31st July 2014

41 minutes ago by Andrew Durso

Many people think a snake's forked tongue is creepy. Every so often, the snake waves it around rapidly, then retracts it. Theories explaining the forked tongues of snakes have been around for thousands of years. Aristotle reasoned that it provided snakes with "a twofold pleasure from savours, their gustatory sensation being as it were doubled".

Italian astronomer Giovanni Hodierna thought snake tongues were for cleaning dirt out of their noses. Some 17th century writers claimed to have watched snakes catch flies or other animals between the forks of their tongues, using them like forceps. It is a common myth even today that snakes can sting you with their tongues. But none of those hypotheses is likely.

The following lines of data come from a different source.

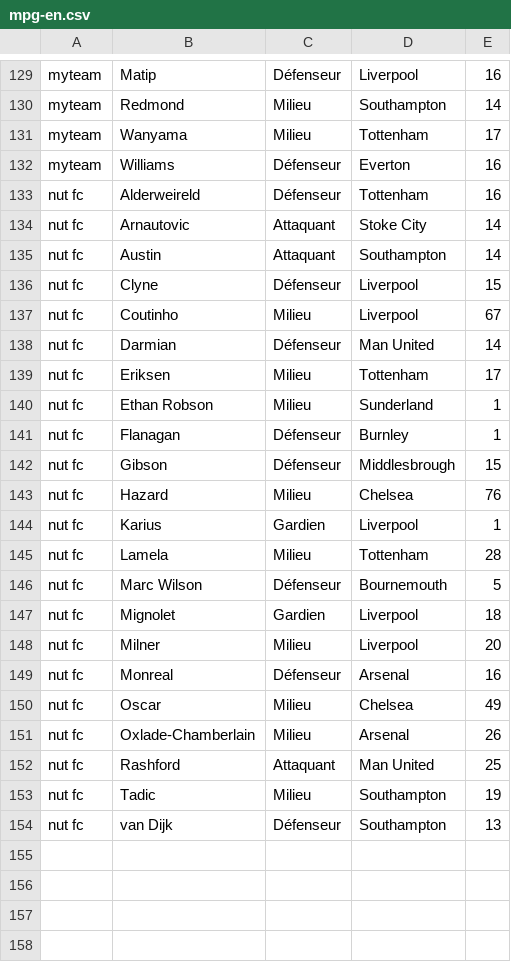
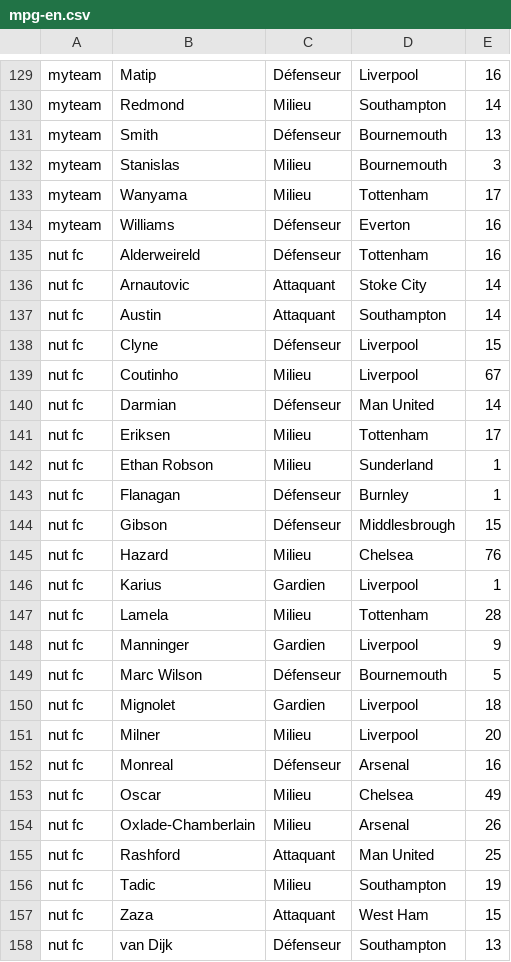
Before and after one commit to hdurix/mpg, a CSV file: mpg-en.csv, drawn as a sheet; only a part is shown, gaps mark what is left out; the diff names each change by its address in the sheet, - before the commit and + after, or states it on an @@ line.

Commit message:
automatical commit

```diff
--- a/mpg-en.csv
+++ b/mpg-en.csv
+row 131: myteam | Smith | Défenseur | Bournemouth | 13
+row 132: myteam | Stanislas | Milieu | Bournemouth | 3
+row 148: nut fc | Manninger | Gardien | Liverpool | 9
+row 157: nut fc | Zaza | Attaquant | West Ham | 15
```
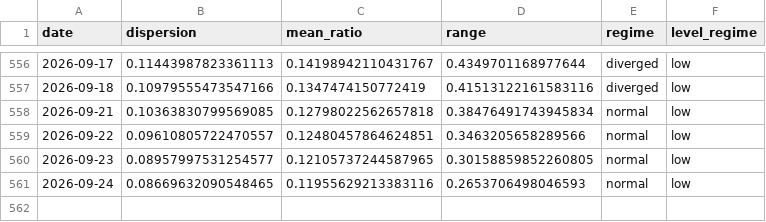
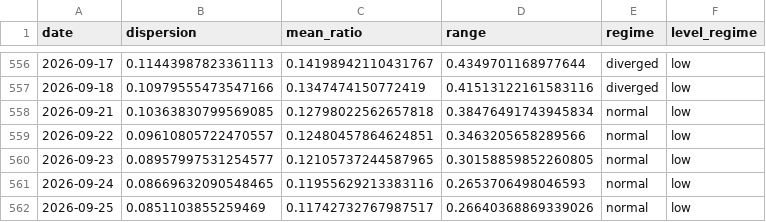
Before and after one commit to tradermonty/uptrend-dashboard, a CSV file: data/sector_dispersion.csv, drawn as a sheet; only a part is shown, gaps mark what is left out.

```diff
--- a/data/sector_dispersion.csv
+++ b/data/sector_dispersion.csv
@@ -561 +561,2 @@ date,dispersion,mean_ratio,range,regime,level_regime
 2026-09-24,0.08669632090548465,0.11955629213383116,0.2653706498046593,normal,low
+2026-09-25,0.0851103855259469,0.11742732767987517,0.26640368869339026,normal,low
```
Also changed, not shown: data/industry_summary.csv, data/sector_summary.csv, 2 other files.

Most animals with tongues use them for tasting, to clean themselves or others, or to capture or manipulate their prey. A few, including humans, also use them to make sounds. Snakes do not use their tongues for any of these things. Over the past 20 years, Kurt Schwenk, an evolutionary biologist at the University of Connecticut, has been working on understanding the function of snake tongues, and "smelling" is the closest description of what snakes do with their tongues.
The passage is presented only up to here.